A guitar screams and howls as a solo reaches the peak of its crescendo. The rest of the band respond by playing with even greater intensity. As the music soars and shimmers, the crowd respond with a roar. Hands are in the air, fists are pumping. At the front, there’s a surge of bodies. Lights blaze.
Live pop music in many parts of the world has been largely shut down since March. For those of us who are fans, it’s moments like this that we miss: immersive, electrifying, physical. There’s been no lack of recorded output during the pandemic, and some artists have streamed live performances; there have even been actual small-scale gigs. But nothing compares to the overwhelming, deafening experience of seeing a great band at the peak of their powers in a packed house.
Live albums seldom convey this experience. With a handful of exceptions — Van Morrison’s It’s Too Late to Stop Now, The Who’s Live at Leeds, Radiohead’s I Might Be Wrong, The Rolling Stones’ Get Yer Ya-Ya’s Out! — they tend to be contractual-obligation affairs.

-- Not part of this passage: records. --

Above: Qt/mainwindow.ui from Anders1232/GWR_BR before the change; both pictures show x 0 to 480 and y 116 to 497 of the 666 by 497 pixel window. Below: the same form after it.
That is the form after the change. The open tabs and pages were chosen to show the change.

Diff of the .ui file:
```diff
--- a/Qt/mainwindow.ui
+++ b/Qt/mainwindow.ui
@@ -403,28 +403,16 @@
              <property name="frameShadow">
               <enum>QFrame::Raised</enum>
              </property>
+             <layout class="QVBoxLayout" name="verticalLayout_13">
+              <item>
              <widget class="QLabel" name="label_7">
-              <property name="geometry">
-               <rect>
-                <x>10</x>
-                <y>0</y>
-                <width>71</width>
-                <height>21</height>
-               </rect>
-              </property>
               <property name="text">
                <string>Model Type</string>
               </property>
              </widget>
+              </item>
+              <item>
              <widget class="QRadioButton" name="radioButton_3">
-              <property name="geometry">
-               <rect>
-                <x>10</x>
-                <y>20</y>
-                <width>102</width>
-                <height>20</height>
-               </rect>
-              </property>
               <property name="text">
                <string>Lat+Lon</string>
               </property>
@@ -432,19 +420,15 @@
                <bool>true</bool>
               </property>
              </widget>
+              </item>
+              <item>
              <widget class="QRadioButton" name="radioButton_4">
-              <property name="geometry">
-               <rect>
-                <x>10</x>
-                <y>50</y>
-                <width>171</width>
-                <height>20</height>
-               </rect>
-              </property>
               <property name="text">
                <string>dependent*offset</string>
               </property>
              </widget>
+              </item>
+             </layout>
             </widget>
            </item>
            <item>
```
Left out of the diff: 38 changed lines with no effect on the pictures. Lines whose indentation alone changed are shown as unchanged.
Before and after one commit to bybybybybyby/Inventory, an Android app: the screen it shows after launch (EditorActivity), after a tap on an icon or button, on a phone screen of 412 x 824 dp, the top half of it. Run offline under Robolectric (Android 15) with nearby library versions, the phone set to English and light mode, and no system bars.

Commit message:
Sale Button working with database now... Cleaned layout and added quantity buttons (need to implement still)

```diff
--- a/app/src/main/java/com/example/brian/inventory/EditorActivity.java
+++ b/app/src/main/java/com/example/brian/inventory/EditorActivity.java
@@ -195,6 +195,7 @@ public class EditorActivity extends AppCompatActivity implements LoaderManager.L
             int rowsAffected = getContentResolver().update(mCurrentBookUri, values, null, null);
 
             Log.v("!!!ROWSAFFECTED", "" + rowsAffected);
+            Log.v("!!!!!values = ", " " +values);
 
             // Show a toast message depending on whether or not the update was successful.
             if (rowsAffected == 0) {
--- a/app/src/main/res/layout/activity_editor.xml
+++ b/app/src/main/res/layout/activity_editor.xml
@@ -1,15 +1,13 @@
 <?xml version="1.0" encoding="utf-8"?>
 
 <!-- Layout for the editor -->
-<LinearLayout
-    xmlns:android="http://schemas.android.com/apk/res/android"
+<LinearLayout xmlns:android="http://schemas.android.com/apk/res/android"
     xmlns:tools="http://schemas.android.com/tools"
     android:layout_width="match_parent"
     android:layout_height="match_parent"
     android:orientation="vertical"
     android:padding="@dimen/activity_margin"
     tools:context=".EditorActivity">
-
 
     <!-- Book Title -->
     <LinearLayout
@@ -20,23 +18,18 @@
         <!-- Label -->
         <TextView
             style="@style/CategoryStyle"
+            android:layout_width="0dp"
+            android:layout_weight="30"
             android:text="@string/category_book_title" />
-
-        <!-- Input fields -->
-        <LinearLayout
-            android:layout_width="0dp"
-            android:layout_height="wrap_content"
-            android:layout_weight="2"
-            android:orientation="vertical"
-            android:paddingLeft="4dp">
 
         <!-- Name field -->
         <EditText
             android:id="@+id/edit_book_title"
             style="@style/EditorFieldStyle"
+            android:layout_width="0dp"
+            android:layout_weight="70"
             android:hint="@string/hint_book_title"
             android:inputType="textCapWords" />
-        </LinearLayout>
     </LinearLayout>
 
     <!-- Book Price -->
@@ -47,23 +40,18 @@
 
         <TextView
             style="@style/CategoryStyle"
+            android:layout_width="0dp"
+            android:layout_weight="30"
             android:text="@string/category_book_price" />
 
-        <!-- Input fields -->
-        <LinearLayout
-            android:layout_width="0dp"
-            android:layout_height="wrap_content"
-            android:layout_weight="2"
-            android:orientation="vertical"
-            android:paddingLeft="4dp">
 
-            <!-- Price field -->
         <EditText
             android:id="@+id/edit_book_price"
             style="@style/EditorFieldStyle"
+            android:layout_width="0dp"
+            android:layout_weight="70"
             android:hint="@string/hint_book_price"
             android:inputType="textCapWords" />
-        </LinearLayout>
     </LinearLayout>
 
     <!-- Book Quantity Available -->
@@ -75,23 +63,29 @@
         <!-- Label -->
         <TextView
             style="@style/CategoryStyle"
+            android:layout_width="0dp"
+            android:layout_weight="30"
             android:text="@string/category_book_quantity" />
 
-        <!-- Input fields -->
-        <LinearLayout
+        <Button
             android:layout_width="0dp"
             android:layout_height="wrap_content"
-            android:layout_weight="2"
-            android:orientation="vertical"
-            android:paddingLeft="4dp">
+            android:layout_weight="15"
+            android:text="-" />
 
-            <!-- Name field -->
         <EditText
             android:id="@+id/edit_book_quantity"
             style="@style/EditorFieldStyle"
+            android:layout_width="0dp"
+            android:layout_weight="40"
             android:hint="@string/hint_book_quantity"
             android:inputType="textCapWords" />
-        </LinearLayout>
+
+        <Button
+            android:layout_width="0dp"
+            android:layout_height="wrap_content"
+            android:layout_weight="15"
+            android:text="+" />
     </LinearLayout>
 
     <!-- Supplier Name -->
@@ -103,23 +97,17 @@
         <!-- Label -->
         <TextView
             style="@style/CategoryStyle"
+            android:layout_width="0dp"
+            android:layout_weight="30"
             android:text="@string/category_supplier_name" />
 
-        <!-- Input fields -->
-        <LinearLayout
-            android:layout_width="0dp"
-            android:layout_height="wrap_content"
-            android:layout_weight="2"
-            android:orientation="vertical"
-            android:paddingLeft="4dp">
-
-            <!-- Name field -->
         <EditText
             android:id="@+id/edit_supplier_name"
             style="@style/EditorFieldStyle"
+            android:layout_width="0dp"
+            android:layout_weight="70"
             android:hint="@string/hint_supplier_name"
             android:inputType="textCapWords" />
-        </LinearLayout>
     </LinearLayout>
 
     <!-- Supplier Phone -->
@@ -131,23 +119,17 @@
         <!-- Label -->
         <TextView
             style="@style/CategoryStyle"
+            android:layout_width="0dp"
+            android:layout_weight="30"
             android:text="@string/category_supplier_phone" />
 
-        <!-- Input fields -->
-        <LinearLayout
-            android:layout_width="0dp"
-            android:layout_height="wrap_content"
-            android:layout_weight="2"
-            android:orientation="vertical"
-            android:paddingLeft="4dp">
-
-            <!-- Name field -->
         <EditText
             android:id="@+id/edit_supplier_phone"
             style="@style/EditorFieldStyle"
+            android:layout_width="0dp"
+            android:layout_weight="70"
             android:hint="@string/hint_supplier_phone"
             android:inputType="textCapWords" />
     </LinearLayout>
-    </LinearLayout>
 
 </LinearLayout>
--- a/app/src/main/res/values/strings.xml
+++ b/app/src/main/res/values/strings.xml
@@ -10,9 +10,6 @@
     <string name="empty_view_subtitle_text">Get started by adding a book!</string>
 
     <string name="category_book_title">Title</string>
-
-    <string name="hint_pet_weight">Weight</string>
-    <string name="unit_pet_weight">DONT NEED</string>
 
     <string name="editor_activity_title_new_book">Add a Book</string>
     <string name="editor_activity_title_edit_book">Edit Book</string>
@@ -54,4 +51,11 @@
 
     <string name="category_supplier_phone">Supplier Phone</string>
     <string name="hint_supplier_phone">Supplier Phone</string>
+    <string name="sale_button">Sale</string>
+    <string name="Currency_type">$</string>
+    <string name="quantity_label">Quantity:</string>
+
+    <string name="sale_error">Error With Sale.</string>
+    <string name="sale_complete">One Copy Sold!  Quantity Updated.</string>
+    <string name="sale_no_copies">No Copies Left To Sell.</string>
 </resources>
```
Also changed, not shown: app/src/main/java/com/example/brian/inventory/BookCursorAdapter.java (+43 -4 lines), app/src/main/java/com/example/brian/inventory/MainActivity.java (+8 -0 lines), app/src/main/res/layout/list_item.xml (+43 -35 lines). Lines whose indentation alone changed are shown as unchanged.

But now here comes Live Drugs, a new album from Philadelphia six-piece The War on Drugs that serves as a reminder of what live albums can be, and of what live music can be. The band’s studio albums have tended to be fine and dandy, but Live Drugs captures the raw intensity of their shows. It’s a humdinger.

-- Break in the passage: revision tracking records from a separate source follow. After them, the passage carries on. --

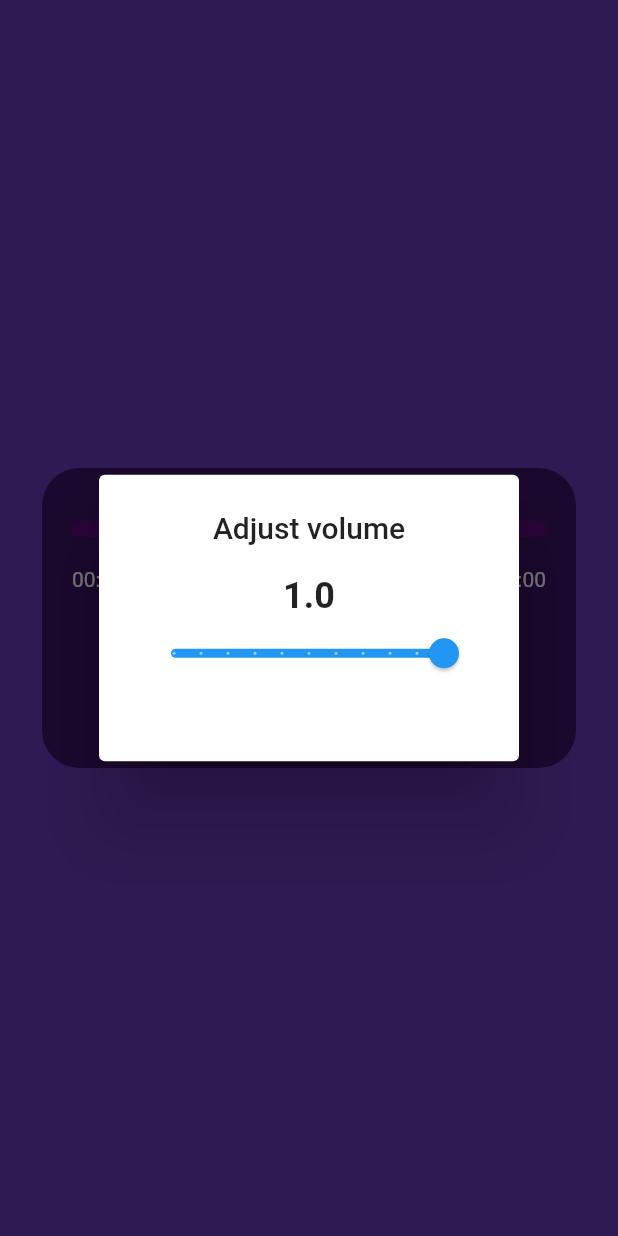
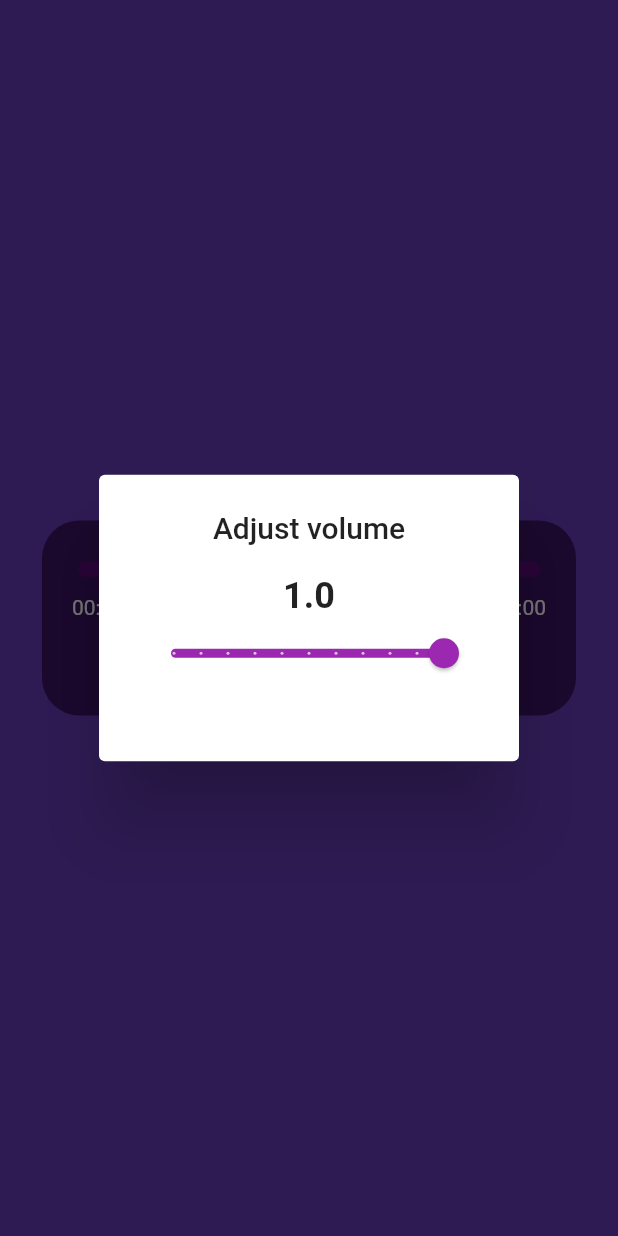
Before and after one commit to rabaun/flutter_music_player, a Flutter app: the screen it shows after launch, after a tap on the "volume up" icon, on a phone screen of 412 x 824 dp. Run offline on Flutter 3.47's test engine with Material 2 defaults, Android fonts, the light colour scheme and no system bars; our stand-ins replace just_audio, rxdart; missing offline and left inert: audio_session; Roboto replaces fonts that are missing (Fixed).

Commit message:
added expanded and reduced container

```diff
--- a/lib/audio_player.dart
+++ b/lib/audio_player.dart
@@ -4,8 +4,6 @@ import 'package:audio_session/audio_session.dart';
 import 'package:flutter/material.dart';
 import 'package:just_audio/just_audio.dart';
 import 'package:rxdart/rxdart.dart';
-
-import 'around.dart';
 
 class AudioPlayerJust extends StatefulWidget {
   const AudioPlayerJust({
@@ -87,39 +85,41 @@ class _AudioPlayerJustState extends State<AudioPlayerJust> {
               padding: const EdgeInsets.all(28.0),
               child: Center(
                 child: Container(
-                  height: 200,
+                  height: 130,
                   width: 400,
                   decoration: BoxDecoration(
                     color: widget.backgroundColor,
                     borderRadius: BorderRadius.circular(25.0),
                   ),
-                  child: SafeArea(
                   child: Column(
-                      crossAxisAlignment: CrossAxisAlignment.center,
-                      mainAxisAlignment: MainAxisAlignment.center,
                     children: [
                       // Display seek bar. Using StreamBuilder, this widget rebuilds
                       // each time the position, buffered position or duration changes.
-                        StreamBuilder<PositionData>(
+                      Expanded(
+                        flex: 1,
+                        child: StreamBuilder<PositionData>(
                           stream: _positionDataStream,
                           builder: (context, snapshot) {
                             final positionData = snapshot.data;
-                            return SeekBar(
+                            return (positionData != null)
+                                ? SeekBar(
                                     player: _player,
-                              duration: positionData?.duration ?? Duration.zero,
-                              position: positionData?.position ?? Duration.zero,
+                                    duration: positionData.duration,
+                                    position: (positionData.position <=
+                                            const Duration(seconds: 1))
+                                        ? const Duration(seconds: 1)
+                                        : positionData.position,
                                     bufferedPosition:
-                                  positionData?.bufferedPosition ??
-                                      Duration.zero,
+                                        positionData.bufferedPosition,
                                     onChangeEnd: _player.seek,
-                            );
+                                  )
+                                : Container();
                           },
                         ),
+                      ),
                       // Display play/pause button and volume/speed sliders.
-
-                        ControlButtons(_player),
+                      Expanded(flex: 1, child: ControlButtons(_player)),
                     ],
-                    ),
                   ),
                 ),
               ),
@@ -145,12 +145,6 @@ class ControlButtons extends StatelessWidget {
             Icons.volume_up,
             color: Colors.white,
           ),
-          // SvgPicture.asset(
-          //   colorFilter: const ColorFilter.mode(Colors.white, BlendMode.srcIn),
-          //   'images/volume.svg',
-          //   width: 30,
-          //   height: 31,
-          // ),
           onPressed: () {
             showSliderDialog(
               context: context,
@@ -158,6 +152,8 @@ class ControlButtons extends StatelessWidget {
               divisions: 10,
               min: 0.0,
               max: 1.0,
+              activeColor: Colors.purple,
+              inactiveColor: Colors.purple.shade100,
               value: player.volume,
               stream: player.volumeStream,
               onChanged: player.setVolume,
@@ -184,9 +180,7 @@ class ControlButtons extends StatelessWidget {
                 child: const CircularProgressIndicator(),
               );
             } else if (playing != true) {
-              return Padding(
-                padding: const EdgeInsets.all(18.0),
-                child: Container(
+              return Container(
                 decoration: BoxDecoration(
                   shape: BoxShape.circle,
                   border: Border.all(
@@ -195,24 +189,16 @@ class ControlButtons extends StatelessWidget {
                   ),
                 ),
                 child: IconButton(
-                    iconSize: 45,
+                  iconSize: 35,
                   icon: const Icon(
                     Icons.play_arrow,
                     color: Colors.white,
                   ),
-                    // SvgPicture.asset(
-                    //   colorFilter: const ColorFilter.mode(Colors.white, BlendMode.srcIn),
-                    //   height: 77,
-                    //   'images/play.svg',
-                    // ),
                   onPressed: player.play,
-                  ),
                 ),
               );
             } else if (processingState != ProcessingState.completed) {
-              return Padding(
-                padding: const EdgeInsets.all(18.0),
-                child: Container(
+              return Container(
                 decoration: BoxDecoration(
                   shape: BoxShape.circle,
                   border: Border.all(
@@ -220,25 +206,17 @@ class ControlButtons extends StatelessWidget {
                     width: 2,
                   ),
                 ),
-                  child:  IconButton(
-                    iconSize: 45,
+                child: IconButton(
+                  iconSize: 35,
                   icon: const Icon(
                     Icons.pause,
                     color: Colors.white,
                   ),
-                    // SvgPicture.asset(
-                    //   colorFilter: const ColorFilter.mode(Colors.white, BlendMode.srcIn),
-                    //   height: 77,
-                    //   'images/stop.svg',
-                    // ),
                   onPressed: player.pause,
-                  ),
                 ),
               );
             } else {
-              Padding(
-                padding: const EdgeInsets.all(18.0),
-                child: Container(
+              Container(
                 decoration: BoxDecoration(
                   shape: BoxShape.circle,
                   border: Border.all(
@@ -246,31 +224,21 @@ class ControlButtons extends StatelessWidget {
                     width: 2,
                   ),
                 ),
-                  child:  IconButton(
-                    iconSize: 45,
+                child: IconButton(
+                  iconSize: 35,
                   icon: const Icon(
                     Icons.pause,
                     color: Colors.white,
                   ),
-                    // SvgPicture.asset(
-                    //   colorFilter: const ColorFilter.mode(Colors.white, BlendMode.srcIn),
-                    //   height: 77,
-                    //   'images/stop.svg',
-                    // ),
                   onPressed: player.pause,
-                  ),
                 ),
               );
               return IconButton(
-                iconSize: 45,
+                iconSize: 35,
                 icon: const Icon(
                   Icons.replay,
                   color: Colors.white,
                 ),
-                // SvgPicture.asset(
-                //   height: 77,
-                //   'images/replay.svg',
-                // ),
                 onPressed: () => player.seek(Duration.zero),
               );
             }
@@ -291,6 +259,8 @@ class ControlButtons extends StatelessWidget {
                 divisions: 10,
                 min: 0.5,
                 max: 1.5,
+                activeColor: Colors.purple,
+                inactiveColor: Colors.purple.shade100,
                 value: player.speed,
                 stream: player.speedStream,
                 onChanged: player.setSpeed,
@@ -354,35 +324,6 @@ class SeekBarState extends State<SeekBar> {
         SliderTheme(
           data: _sliderThemeData.copyWith(
             thumbShape: SliderComponentShape.noThumb,
-            activeTrackColor: Colors.transparent,
-          ),
-          child: ExcludeSemantics(
-            child: Slider(
-              min: 0.0,
-              max: widget.duration.inMilliseconds.toDouble(),
-              value: min(widget.bufferedPosition.inMilliseconds.toDouble(),
-                  widget.duration.inMilliseconds.toDouble()),
-              onChanged: (value) {
-                setState(() {
-                  _dragValue = value;
-                });
-                if (widget.onChanged != null) {
-                  widget.onChanged!(Duration(milliseconds: value.round()));
-                }
-              },
-              onChangeEnd: (value) {
-                if (widget.onChangeEnd != null) {
-                  widget.onChangeEnd!(Duration(milliseconds: value.round()));
-                }
-                _dragValue = null;
-              },
-            ),
-          ),
-        ),
-        SliderTheme(
-          data: _sliderThemeData.copyWith(
-            trackShape: const RoundSliderTrackShape (),
-            thumbShape: SliderComponentShape.noThumb,
             activeTrackColor: const Color(0xffEB5757),
             inactiveTrackColor: const Color(0xff590677),
           ),
@@ -438,6 +379,8 @@ void showSliderDialog({
   required int divisions,
   required double min,
   required double max,
+  required Color inactiveColor,
+  required Color activeColor,
   String valueSuffix = '',
   // TODO: Replace these two by ValueStream.
   required double value,
@@ -463,6 +406,8 @@ void showSliderDialog({
                 divisions: divisions,
                 min: min,
                 max: max,
+                inactiveColor: inactiveColor,
+                activeColor: activeColor,
                 value: snapshot.data ?? value,
                 onChanged: onChanged,
               ),
--- a/lib/main.dart
+++ b/lib/main.dart
@@ -22,18 +22,19 @@ class MyApp extends StatelessWidget {
 }
 
 class MyHomePage extends StatefulWidget {
-  const MyHomePage({super.key,});
+  const MyHomePage({
+    super.key,
+  });
 
   @override
   State<MyHomePage> createState() => _MyHomePageState();
 }
 
 class _MyHomePageState extends State<MyHomePage> {
-
   @override
   Widget build(BuildContext context) {
     return const Scaffold(
-      body:AudioPlayerJust(backgroundColor: Color(0xff3B1265)), // This trailing comma makes auto-formatting nicer for build methods.
+      body: AudioPlayerJust(backgroundColor: Color(0xff3B1265), autoplay: true), // This trailing comma makes auto-formatting nicer for build methods.
     );
   }
 }
```
Also changed, not shown: pubspec.lock. Lines whose indentation alone changed are shown as unchanged.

The War on Drugs are a band whose music oscillates between indie and mainstream: at times, with their epic widescreen sound with splashes of piano and honking saxophone, they sound like Bruce Springsteen; at times, with their mesmeric, metronomic beats, they resemble a krautrock band. Though it is drawn from many hours of recordings from different shows, this album follows an “arc” shaped to mirror a compact set list of around 70 minutes.
The opening track, “An Ocean in Between the Waves”, sets out their template: a steady up-tempo beat comes from a drum machine, guitars wash and drift, singer, lead guitarist and frontman Adam Granduciel sings the Springsteen-esque opening lines: “Run away, I’m a travelling man, been working every day” (he’s not a great singer, but that doesn’t matter: it’s about the whole sound of the thing). It’s two and a half minutes before the drummer joins in and the track takes off, surging and urgent. The track is more than seven minutes long, and even then it seems to end too soon. It’s one of several songs that clock in at lengths that seem extravagant by today’s standards — “Thinking of a Place” (10.37), “Under the Pressure” (11.59) — but in the hypnotic sound-world created by The War on Drugs, it seems entirely natural. Granduciel solos fluently, but without being showy: emotional, rather than technical.
Live albums have a tendency to relegate crowd noise to a distant roar, but here the fans are allowed to play their part, hollering when “Buenos Aires Beach” starts to gain momentum, singing along to the guitar part on “Under the Pressure”. It’s terrific, and tantalising.
‘Live Drugs’ is released by Super High Quality Records